(Exercise inputs begins)
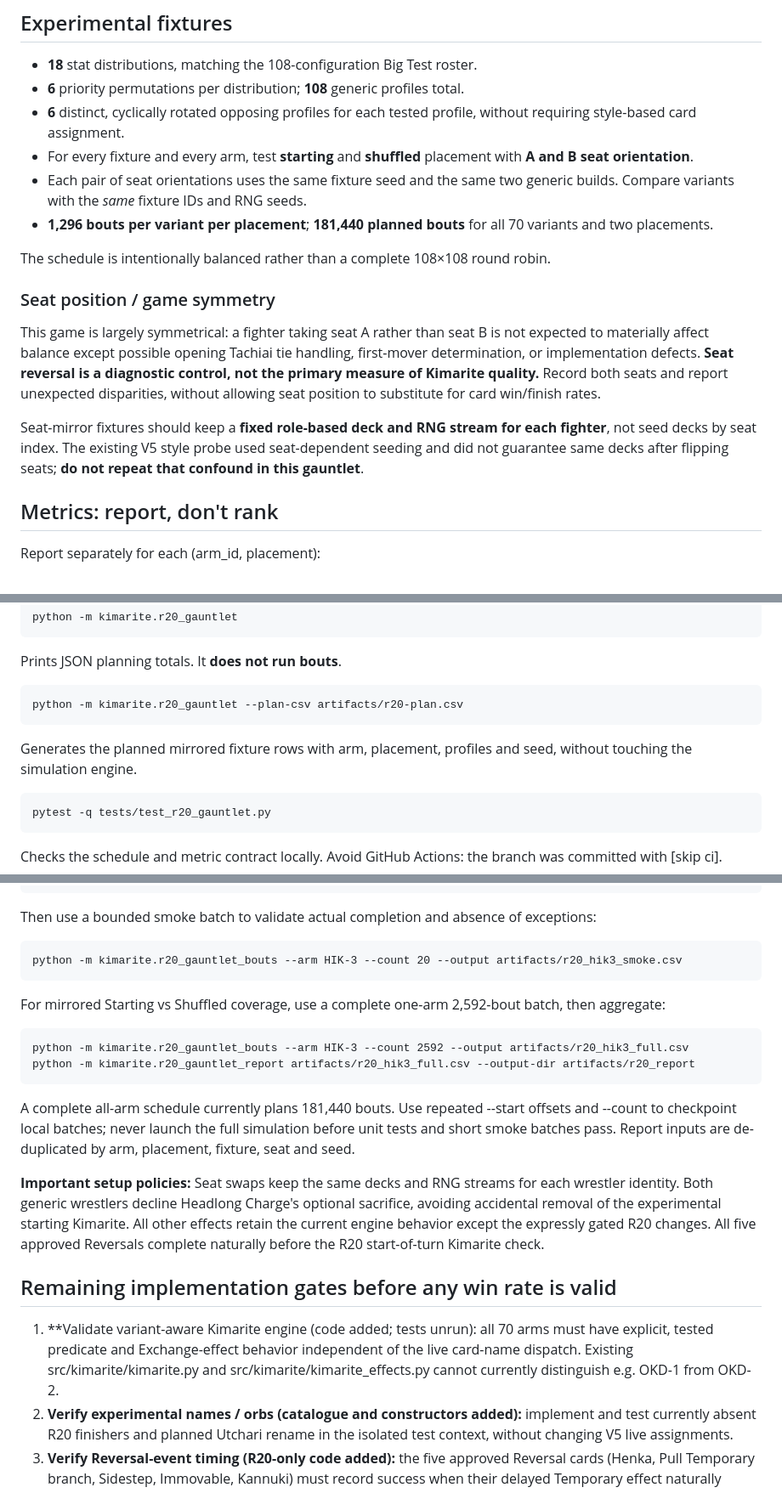
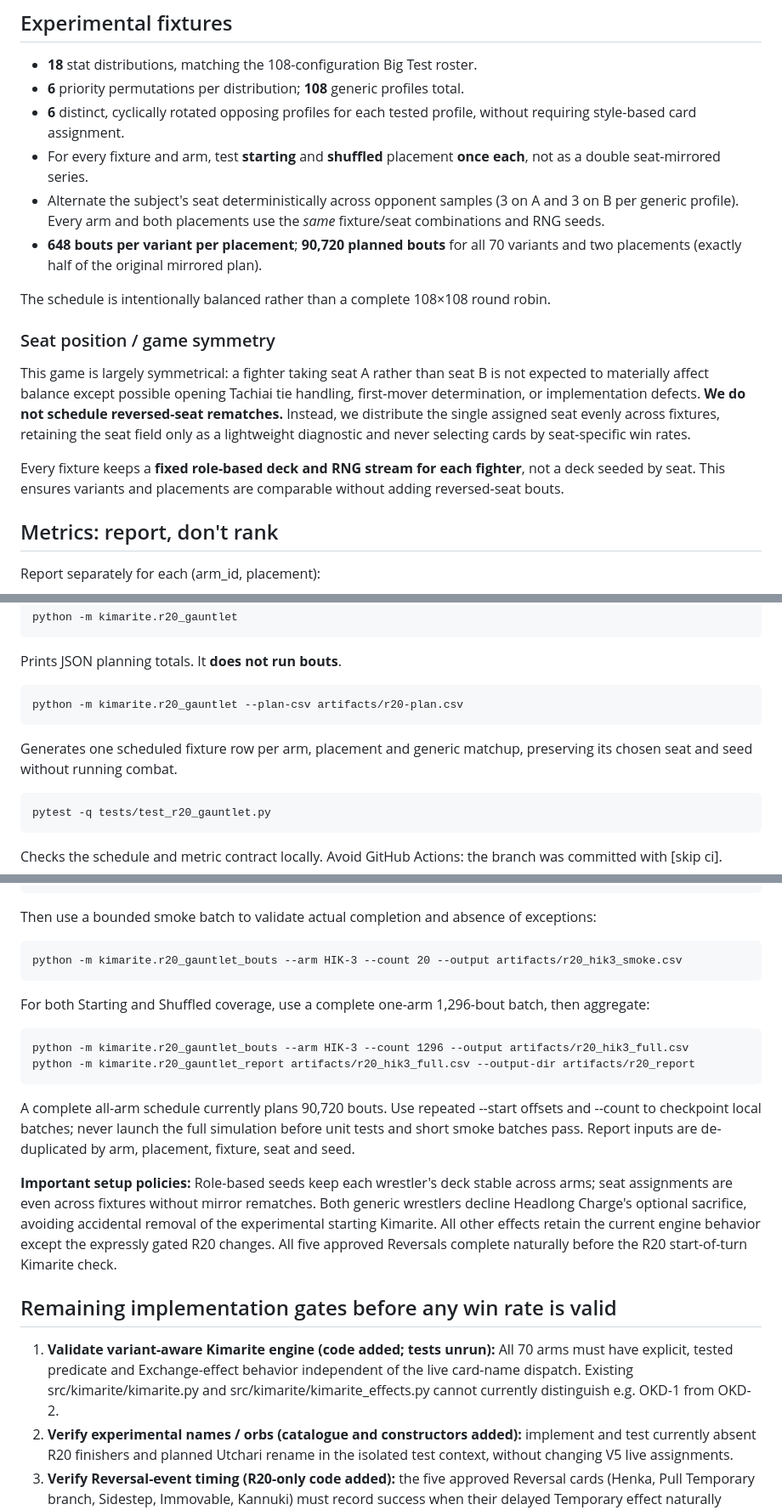
Before and after one commit to thomasw326/kimarite, a Markdown page: docs/R20_GAUNTLET_IMPLEMENTATION.md, 3 parts joined by grey strips. Shown at 85% size. GitHub-like rendering.

Commit message:
docs: halve R20 gauntlet to 90720 non-mirrored bouts [skip ci]

```diff
--- a/docs/R20_GAUNTLET_IMPLEMENTATION.md
+++ b/docs/R20_GAUNTLET_IMPLEMENTATION.md
@@ -13,17 +13,17 @@ The immutable R20 design snapshot is in data/r20_kimarite_arms.json, copied from
 - **18** stat distributions, matching the 108-configuration Big Test roster.
 - **6** priority permutations per distribution; **108** generic profiles total.
 - **6** distinct, cyclically rotated opposing profiles for each tested profile, without requiring style-based card assignment.
-- For every fixture and every arm, test **starting** and **shuffled** placement with **A and B seat orientation**.
-- Each pair of seat orientations uses the same fixture seed and the same two generic builds. Compare variants with the *same* fixture IDs and RNG seeds.
-- **1,296 bouts per variant per placement**; **181,440 planned bouts** for all 70 variants and two placements.
+- For every fixture and arm, test **starting** and **shuffled** placement **once each**, not as a double seat-mirrored series.
+- Alternate the subject's seat deterministically across opponent samples (3 on A and 3 on B per generic profile). Every arm and both placements use the *same* fixture/seat combinations and RNG seeds.
+- **648 bouts per variant per placement**; **90,720 planned bouts** for all 70 variants and two placements (exactly half of the original mirrored plan).
 
 The schedule is intentionally balanced rather than a complete 108×108 round robin.
 
 ### Seat position / game symmetry
 
-This game is largely symmetrical: a fighter taking seat A rather than seat B is not expected to materially affect balance except possible opening Tachiai tie handling, first-mover determination, or implementation defects. **Seat reversal is a diagnostic control, not the primary measure of Kimarite quality.** Record both seats and report unexpected disparities, without allowing seat position to substitute for card win/finish rates.
+This game is largely symmetrical: a fighter taking seat A rather than seat B is not expected to materially affect balance except possible opening Tachiai tie handling, first-mover determination, or implementation defects. **We do not schedule reversed-seat rematches.** Instead, we distribute the single assigned seat evenly across fixtures, retaining the seat field only as a lightweight diagnostic and never selecting cards by seat-specific win rates.
 
-Seat-mirror fixtures should keep a **fixed role-based deck and RNG stream for each fighter**, not seed decks by seat index. The existing V5 style probe used seat-dependent seeding and did not guarantee same decks after flipping seats; **do not repeat that confound in this gauntlet**.
+Every fixture keeps a **fixed role-based deck and RNG stream for each fighter**, not a deck seeded by seat. This ensures variants and placements are comparable without adding reversed-seat bouts.
 
 ## Metrics: report, don't rank
 
@@ -57,7 +57,7 @@ Prints JSON planning totals. It **does not run bouts**.
 
     python -m kimarite.r20_gauntlet --plan-csv artifacts/r20-plan.csv
 
-Generates the planned mirrored fixture rows with arm, placement, profiles and seed, without touching the simulation engine.
+Generates one scheduled fixture row per arm, placement and generic matchup, preserving its chosen seat and seed without running combat.
 
     pytest -q tests/test_r20_gauntlet.py
 
@@ -83,18 +83,18 @@ Then use a bounded smoke batch to validate actual completion and absence of exce
 
     python -m kimarite.r20_gauntlet_bouts --arm HIK-3 --count 20 --output artifacts/r20_hik3_smoke.csv
 
-For mirrored Starting vs Shuffled coverage, use a complete one-arm 2,592-bout batch, then aggregate:
+For both Starting and Shuffled coverage, use a complete one-arm 1,296-bout batch, then aggregate:
 
-    python -m kimarite.r20_gauntlet_bouts --arm HIK-3 --count 2592 --output artifacts/r20_hik3_full.csv
+    python -m kimarite.r20_gauntlet_bouts --arm HIK-3 --count 1296 --output artifacts/r20_hik3_full.csv
     python -m kimarite.r20_gauntlet_report artifacts/r20_hik3_full.csv --output-dir artifacts/r20_report
 
-A complete all-arm schedule currently plans 181,440 bouts. Use repeated --start offsets and --count to checkpoint local batches; never launch the full simulation before unit tests and short smoke batches pass. Report inputs are de-duplicated by arm, placement, fixture, seat and seed.
+A complete all-arm schedule currently plans 90,720 bouts. Use repeated --start offsets and --count to checkpoint local batches; never launch the full simulation before unit tests and short smoke batches pass. Report inputs are de-duplicated by arm, placement, fixture, seat and seed.
 
-**Important setup policies:** Seat swaps keep the same decks and RNG streams for each wrestler identity. Both generic wrestlers decline Headlong Charge's optional sacrifice, avoiding accidental removal of the experimental starting Kimarite. All other effects retain the current engine behavior except the expressly gated R20 changes. All five approved Reversals complete naturally before the R20 start-of-turn Kimarite check.
+**Important setup policies:** Role-based seeds keep each wrestler's deck stable across arms; seat assignments are even across fixtures without mirror rematches. Both generic wrestlers decline Headlong Charge's optional sacrifice, avoiding accidental removal of the experimental starting Kimarite. All other effects retain the current engine behavior except the expressly gated R20 changes. All five approved Reversals complete naturally before the R20 start-of-turn Kimarite check.
 
 ## Remaining implementation gates before any win rate is valid
 
-1. **Validate variant-aware Kimarite engine (code added; tests unrun): all 70 arms must have explicit, tested predicate and Exchange-effect behavior independent of the live card-name dispatch. Existing src/kimarite/kimarite.py and src/kimarite/kimarite_effects.py cannot currently distinguish e.g. OKD-1 from OKD-2.
+1. **Validate variant-aware Kimarite engine (code added; tests unrun):** All 70 arms must have explicit, tested predicate and Exchange-effect behavior independent of the live card-name dispatch. Existing src/kimarite/kimarite.py and src/kimarite/kimarite_effects.py cannot currently distinguish e.g. OKD-1 from OKD-2.
 2. **Verify experimental names / orbs (catalogue and constructors added):** implement and test currently absent R20 finishers and planned Utchari rename in the isolated test context, without changing V5 live assignments.
 3. **Verify Reversal-event timing (R20-only code added):** the five approved Reversal cards (Henka, Pull Temporary branch, Sidestep, Immovable, Kannuki) must record success when their delayed Temporary effect naturally completes/discards, before that wrestler's start-of-turn Kimarite check. Interruption must not count, and a positive outcome is not required.
 4. **Validate generic bout construction (code added):** add a combat adapter from fixtures to fighter state, including variant slots and copy-exclusion parity in both Starting/Shuffled modes. Keep fighter-specific RNG independent of A/B seat.
```
Also changed, not shown: other parts of docs/R20_GAUNTLET_IMPLEMENTATION.md (+1 -1 lines).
(Exercise inputs ends)
▶ **Work to complete**: In the records, count every line that includes "variants" and give the count alone.

▶ **Reply**: 4